Monday, December 4, 2017




Ensign Schillinger's Life After the War

Schillinger passed through the gates of Ft. Amanda for the last time on August 3, 1813.   He stayed overnight at St. Marys and the following day, Aug. 4, he continued on to Piqua and spent the night at the Statler family home.  The following day, Aug. 5 th, he continued on through Staunton, Dayton, Centerville and spent the night with the Tibble family.  The next day, Aug. 6, he rode on to his wife's Uncle's home near Mason, Ohio. He spent a short time there then continued stopping at the White Horse Tavern then continued on to Montgomery, arriving at the home of Lodowick Weller on Cooper St. 

Home of the Lodowick Weller Family
7795 Cooper Rd.  
Montgomery, Ohio

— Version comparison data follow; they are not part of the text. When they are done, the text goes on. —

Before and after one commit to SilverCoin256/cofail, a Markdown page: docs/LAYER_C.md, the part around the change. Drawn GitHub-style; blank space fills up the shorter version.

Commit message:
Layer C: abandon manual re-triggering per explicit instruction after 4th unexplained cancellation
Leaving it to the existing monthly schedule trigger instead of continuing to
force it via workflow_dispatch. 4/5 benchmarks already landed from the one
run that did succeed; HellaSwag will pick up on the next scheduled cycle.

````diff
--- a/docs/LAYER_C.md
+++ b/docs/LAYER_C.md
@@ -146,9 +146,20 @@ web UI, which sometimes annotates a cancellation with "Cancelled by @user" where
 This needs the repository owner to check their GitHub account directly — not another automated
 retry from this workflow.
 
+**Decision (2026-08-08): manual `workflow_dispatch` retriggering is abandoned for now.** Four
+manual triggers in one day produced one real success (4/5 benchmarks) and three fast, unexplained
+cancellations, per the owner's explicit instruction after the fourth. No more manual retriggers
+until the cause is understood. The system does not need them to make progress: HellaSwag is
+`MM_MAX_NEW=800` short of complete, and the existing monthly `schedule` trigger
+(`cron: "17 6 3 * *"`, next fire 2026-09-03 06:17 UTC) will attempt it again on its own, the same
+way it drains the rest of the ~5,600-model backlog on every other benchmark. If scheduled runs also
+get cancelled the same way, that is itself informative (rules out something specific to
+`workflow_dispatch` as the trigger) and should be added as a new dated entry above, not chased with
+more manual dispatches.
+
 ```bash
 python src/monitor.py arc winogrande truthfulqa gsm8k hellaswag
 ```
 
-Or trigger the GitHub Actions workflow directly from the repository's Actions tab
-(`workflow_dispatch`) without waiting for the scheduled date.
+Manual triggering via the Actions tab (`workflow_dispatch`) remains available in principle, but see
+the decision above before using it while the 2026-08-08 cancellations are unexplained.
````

There's no way of knowing but I like to think Schillinger spent at least a couple minutes talking with the Weller children.  After all, he hadn't seen any children for nearly 2 months.  Of course, no one had any idea at the time that the Weller's 18 month old son John, would eventually grow up to become the 5th Governor of the State of California.  John was also the same age as Schillingers daughter Philomelia.  One wonders if Governor Weller ever remembered the day that a soldier stopped at his daddy's house.  


Governor John Weller
1858 - 1860


 The original plan was for Schillinger to meet Captain Hosbrook and Lt. Davis at the Statler home north of Piqua.  Not knowing if he missed them or not Schillinger apparently decided to continue on.  Both men would be passing through Montgomery on their way home so he left their baggage with the Wellers.  After freshening up a bit, he thanked the family for their hospitality then followed the trail on home, arriving there shortly after sundown. 

Homes Of Hosbrook, Schillinger and Davis

Alasanna Armstrong Schillinger
Wife of William Schillinger
Schillinger arrived home shortly after sundown on Aug. 6th.  Waiting for him was his wife Alasanna, his two children, 3 year old Nathaniel (named for Alasanna's father) and 18 month old Philamelia (named for his mother who died in New Jersey in 1798 ).  His  third child, Elizabeth was born April 27, 1814.  Yep, 8 1/2 months later.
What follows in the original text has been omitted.